“I’m good to go” is a phrase that Marines and first responders like Mike Washington are usually all too familiar with.
It’s often the knee-jerk response to the call of duty, even if emotionally they’re anything but “good.”
“As firefighters, as law enforcement, as military, we try to play that tough image,” explains Washington, a firefighter for the Seattle Fire Department. “And we wouldn’t share if we’re having a hard time dealing with something. We internalize it.”
Washington’s been a firefighter for 29 years, and before that, he did four combat tours with the Marine Corps. He always sought a life of action, but what he didn’t consider was how other people’s traumas might affect him.
“Seeing that level of human tragedy, of a car accident or a shooting or a murder — it takes a toll,” Washington says.
But it was losing his son in 2008 that was the straw that broke the camel’s back.
While at work, he learned his son, Marine Sgt. Michael T. Washington, had been killed in action in Afghanistan. Even though he was completely devastated, he didn’t let anyone see him cry, not even at the funeral.
But this time, the strain of emotional suppression was too much to bear.
He began drinking heavily. He got into bar fights and fights with his colleagues. He’d even run through red lights on his motorcycle in hopes that someone would hit him and end his suffering.
After several years of witnessing this distressing behavior, his veteran friends knew Washington needed help.
They organized a post-traumatic stress retreat to a place called Save a Warrior — a weeklong detox program designed to help veterans cope with their trauma.
Through counseling, he began to come to terms with the years of trauma he’d experienced and even uncover incidents he’d buried so deeply that he had no memory of them.
“You will see things that you can’t un-see,” Washington says. “We ignore it, but they’re ticking time bombs. And if we don’t learn ways to deal with that stress, to work with that stress, eventually it’s all going to catch up to you.”
Slowly but surely, Washington began to recover — and it didn’t take long for him to realize the best way for him to continue healing was to help other first responders.
So he joined the Seattle Fire Department’s Critical Incident Stress Management Team, a national effort to help first responders relieve their emotional stress by talking through it.
The goal of the program is to show first responders from day one that they don’t have to keep it all inside. There are much better ways of coping that will keep you healthier and happier on the job.
That’s why Washington is as candid as possible when describing his own trauma with those he is trying to help. “I don’t want another firefighter to be in this situation where I was, and the way to do that was to just lay myself out and just say ‘here it is,'” Washington explains.
And so far, Washington’s support has helped several of his colleagues, including firefighter Denny Fenstermaker.

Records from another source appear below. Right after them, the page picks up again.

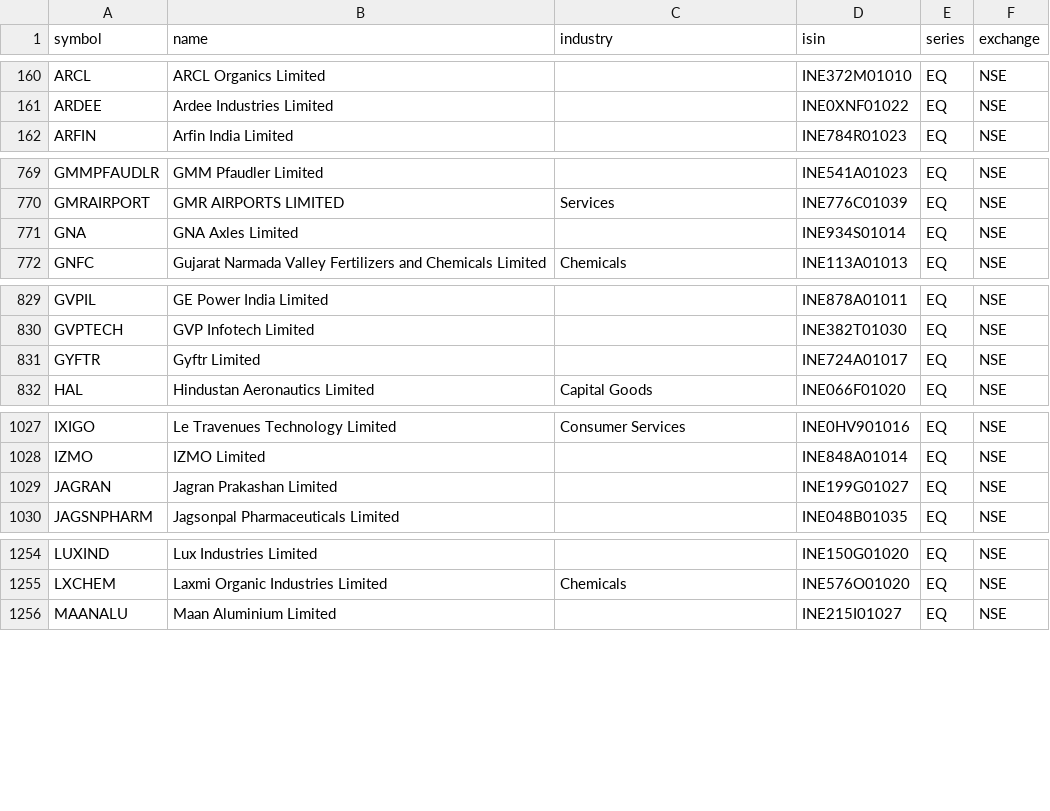
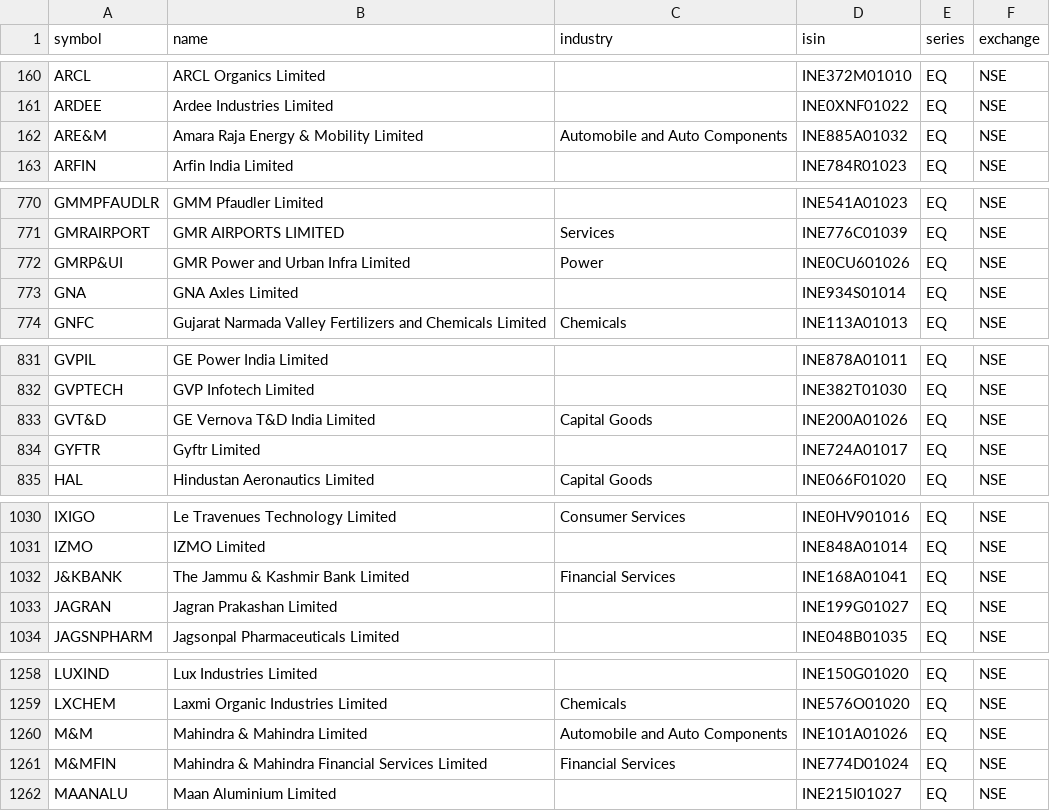
Before and after one commit to yaswanthbadri/claude-trading-skills-india, a CSV file: data/universe.csv, drawn as a sheet; only a part is shown, gaps mark what is left out; the diff covers the shown part only.

```diff
--- a/data/universe.csv
+++ b/data/universe.csv
@@ -161,2 +161,3 @@ ARCL,ARCL Organics Limited,,INE372M01010,EQ,NSE
 ARDEE,Ardee Industries Limited,,INE0XNF01022,EQ,NSE
+ARE&M,Amara Raja Energy & Mobility Limited,Automobile and Auto Components,INE885A01032,EQ,NSE
 ARFIN,Arfin India Limited,,INE784R01023,EQ,NSE
@@ -770,2 +771,3 @@ GMMPFAUDLR,GMM Pfaudler Limited,,INE541A01023,EQ,NSE
 GMRAIRPORT,GMR AIRPORTS LIMITED,Services,INE776C01039,EQ,NSE
+GMRP&UI,GMR Power and Urban Infra Limited,Power,INE0CU601026,EQ,NSE
 GNA,GNA Axles Limited,,INE934S01014,EQ,NSE
@@ -830,2 +832,3 @@ GVPIL,GE Power India Limited,,INE878A01011,EQ,NSE
 GVPTECH,GVP Infotech Limited,,INE382T01030,EQ,NSE
+GVT&D,GE Vernova T&D India Limited,Capital Goods,INE200A01026,EQ,NSE
 GYFTR,Gyftr Limited,,INE724A01017,EQ,NSE
@@ -1028,2 +1031,3 @@ IXIGO,Le Travenues Technology Limited,Consumer Services,INE0HV901016,EQ,NSE
 IZMO,IZMO Limited,,INE848A01014,EQ,NSE
+J&KBANK,The Jammu & Kashmir Bank Limited,Financial Services,INE168A01041,EQ,NSE
 JAGRAN,Jagran Prakashan Limited,,INE199G01027,EQ,NSE
@@ -1255,2 +1259,4 @@ LUXIND,Lux Industries Limited,,INE150G01020,EQ,NSE
 LXCHEM,Laxmi Organic Industries Limited,Chemicals,INE576O01020,EQ,NSE
+M&M,Mahindra & Mahindra Limited,Automobile and Auto Components,INE101A01026,EQ,NSE
+M&MFIN,Mahindra & Mahindra Financial Services Limited,Financial Services,INE774D01024,EQ,NSE
 MAANALU,Maan Aluminium Limited,,INE215I01027,EQ,NSE
```
Also changed, not shown: 2 added rows elsewhere in this file, 2 other files.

Fenstermaker had been a firefighter for 39 years, but in March 2014, he witnessed destruction and tragedy like he’d never seen before.
Oso, Washington, a town near where Fenstermaker was fire chief, was devastated by a mudslide, so he led in a crew to rescue survivors. In the process, Fenstermaker wound up uncovering bodies of many people he knew, and the experience took a toll on him — to the point where he felt like he was losing his ability to lead.

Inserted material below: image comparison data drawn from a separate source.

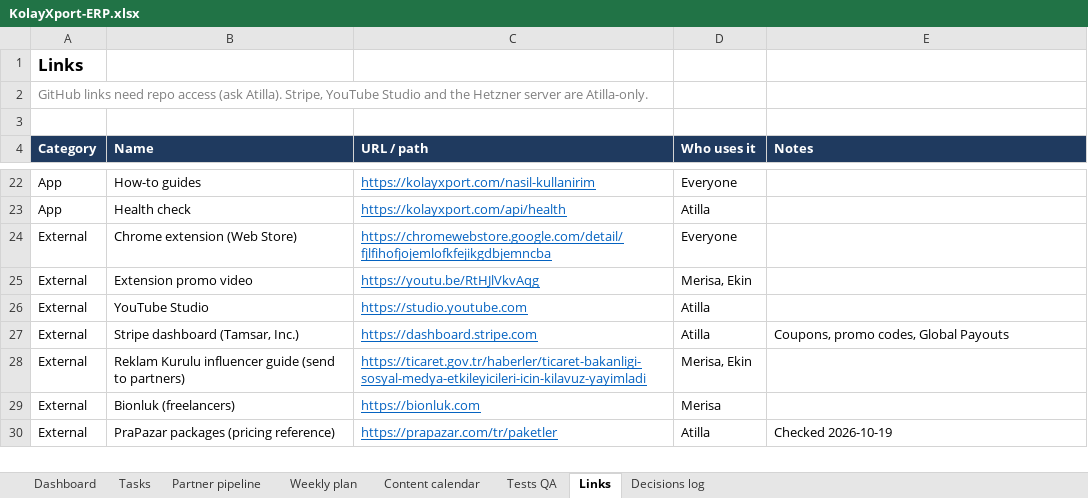
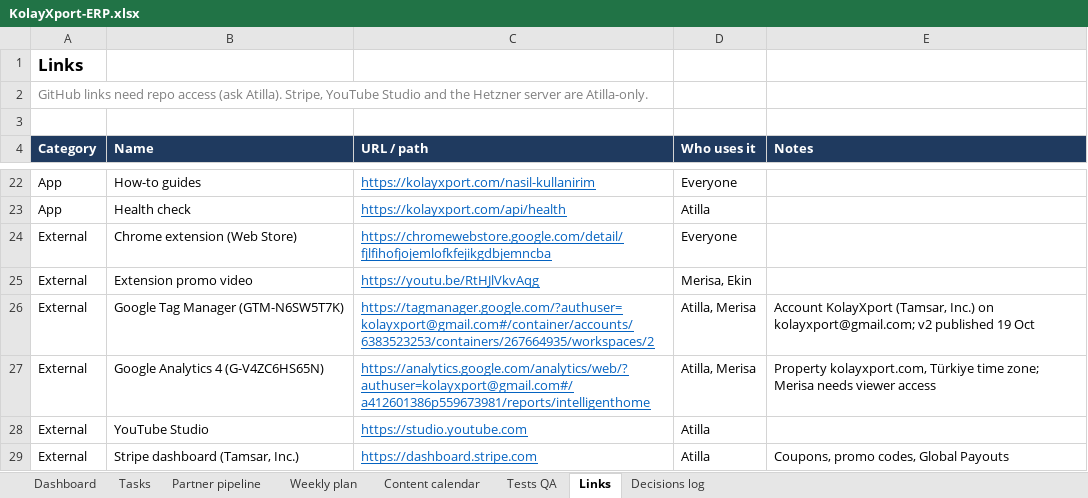
Before and after one commit to bloodyteeths/kolayxport_supa, an Excel workbook: docs/gtm/KolayXport-ERP.xlsx, sheet Links, drawn as a sheet; only a part is shown, gaps mark what is left out; the shorter side is filled out with more unchanged rows; values as stored, in another font and other column widths than the file's, no borders; the diff names each change by its address in the sheet, - before the commit and + after, or states it on an @@ line.

```diff
--- a/docs/gtm/KolayXport-ERP.xlsx (sheet Links)
+++ b/docs/gtm/KolayXport-ERP.xlsx (sheet Links)
+row 26: External | Google Tag Manager (GTM-N6SW5T7K) | https://tagmanager.google.com/?authuser=kolayxport@gmail.com#/container/accounts/6383523253/containers/267664935/workspaces/2 | Atilla, Merisa | Account KolayXport (Tamsar, Inc.) on kolayxport@gmail.com; v2 published 19 Oct
+row 27: External | Google Analytics 4 (G-V4ZC6HS65N) | https://analytics.google.com/analytics/web/?authuser=kolayxport@gmail.com#/a412601386p559673981/reports/intelligenthome | Atilla, Merisa | Property kolayxport.com, Türkiye time zone; Merisa needs viewer access
```
Also changed, not shown: sheet Tasks, sheet Decisions log.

Thankfully, Seattle’s Critical Incident Stress Management Team came on the scene, and Fenstermaker met Washington. They connected right away, and Fenstermaker started opening up to him.

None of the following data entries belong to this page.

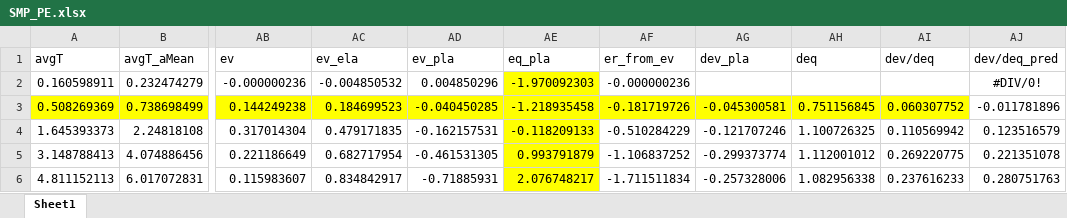
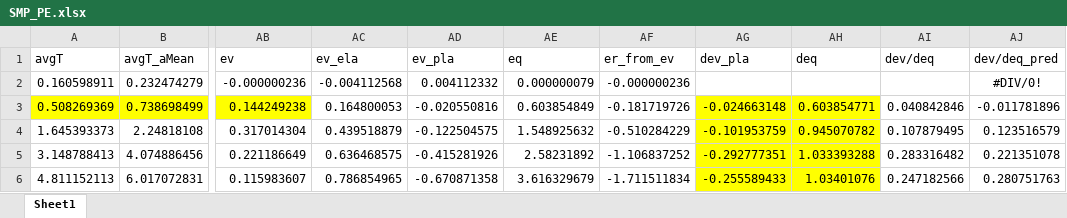
Before and after one commit to chyalexcheng/GWS, an Excel workbook: SMP_PE.xlsx, sheet Sheet1, drawn as a sheet; only a part is shown, gaps mark what is left out; values as stored, in another font and other column widths than the file's, no borders; the diff covers the shown part only; the diff names each change by its address in the sheet, - before the commit and + after, or states it on an @@ line.

```diff
--- a/SMP_PE.xlsx (sheet Sheet1)
+++ b/SMP_PE.xlsx (sheet Sheet1)
-AE1: eq_pla
+AE1: eq
-AC2 (ev_ela): -0.004850532
+AC2 (ev_ela): -0.004112568
-AD2 (ev_pla): 0.004850296
+AD2 (ev_pla): 0.004112332
-AE2 (eq): -1.970092303
+AE2 (eq): 0.000000079
-AE2 fill: #FFFF00
+AE2 fill: none
-AC3 (ev_ela): 0.184699523
+AC3 (ev_ela): 0.164800053
-AC3:AF3 fill: #FFFF00
+AC3:AF3 fill: none
-AD3 (ev_pla): -0.040450285
+AD3 (ev_pla): -0.020550816
-AE3 (eq): -1.218935458
+AE3 (eq): 0.603854849
-AG3 (dev_pla): -0.045300581
+AG3 (dev_pla): -0.024663148
-AH3 (deq): 0.751156845
+AH3 (deq): 0.603854771
-AI3 (dev/deq): 0.060307752
+AI3 (dev/deq): 0.040842846
-AI3 fill: #FFFF00
+AI3 fill: none
-AC4 (ev_ela): 0.479171835
+AC4 (ev_ela): 0.439518879
-AD4 (ev_pla): -0.162157531
+AD4 (ev_pla): -0.122504575
-AE4 (eq): -0.118209133
+AE4 (eq): 1.548925632
-AE4:AE6 fill: #FFFF00
+AE4:AE6 fill: none
-AG4 (dev_pla): -0.121707246
+AG4 (dev_pla): -0.101953759
-AG4:AH6 fill: none
+AG4:AH6 fill: #FFFF00
-AH4 (deq): 1.100726325
+AH4 (deq): 0.945070782
-AI4 (dev/deq): 0.110569942
+AI4 (dev/deq): 0.107879495
-AC5 (ev_ela): 0.682717954
+AC5 (ev_ela): 0.636468575
-AD5 (ev_pla): -0.461531305
+AD5 (ev_pla): -0.415281926
-AE5 (eq): 0.993791879
+AE5 (eq): 2.58231892
-AG5 (dev_pla): -0.299373774
+AG5 (dev_pla): -0.292777351
-AH5 (deq): 1.112001012
+AH5 (deq): 1.033393288
-AI5 (dev/deq): 0.269220775
+AI5 (dev/deq): 0.283316482
-AC6 (ev_ela): 0.834842917
+AC6 (ev_ela): 0.786854965
-AD6 (ev_pla): -0.71885931
+AD6 (ev_pla): -0.670871358
-AE6 (eq): 2.076748217
+AE6 (eq): 3.616329679
-AG6 (dev_pla): -0.257328006
+AG6 (dev_pla): -0.255589433
-AH6 (deq): 1.082956338
+AH6 (deq): 1.03401076
-AI6 (dev/deq): 0.237616233
+AI6 (dev/deq): 0.247182566
```
Also changed, not shown: 72 edited cells and cell formats elsewhere in this sheet, SDLs.xlsx, SMP_0.5PP.xlsx, 5 other files.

“This is a guy that understands exactly where I’m at because he’s already been there,” Fenstermaker explains.
Washington feels like he’s a better person and firefighter because he’s no longer keeping his traumas inside. His all around courage is helping so many others find their way again.
Trauma can affect anyone, no matter how strong they are. But talking about it is the first and most important step back from the edge.
Learn more about Washington’s story here: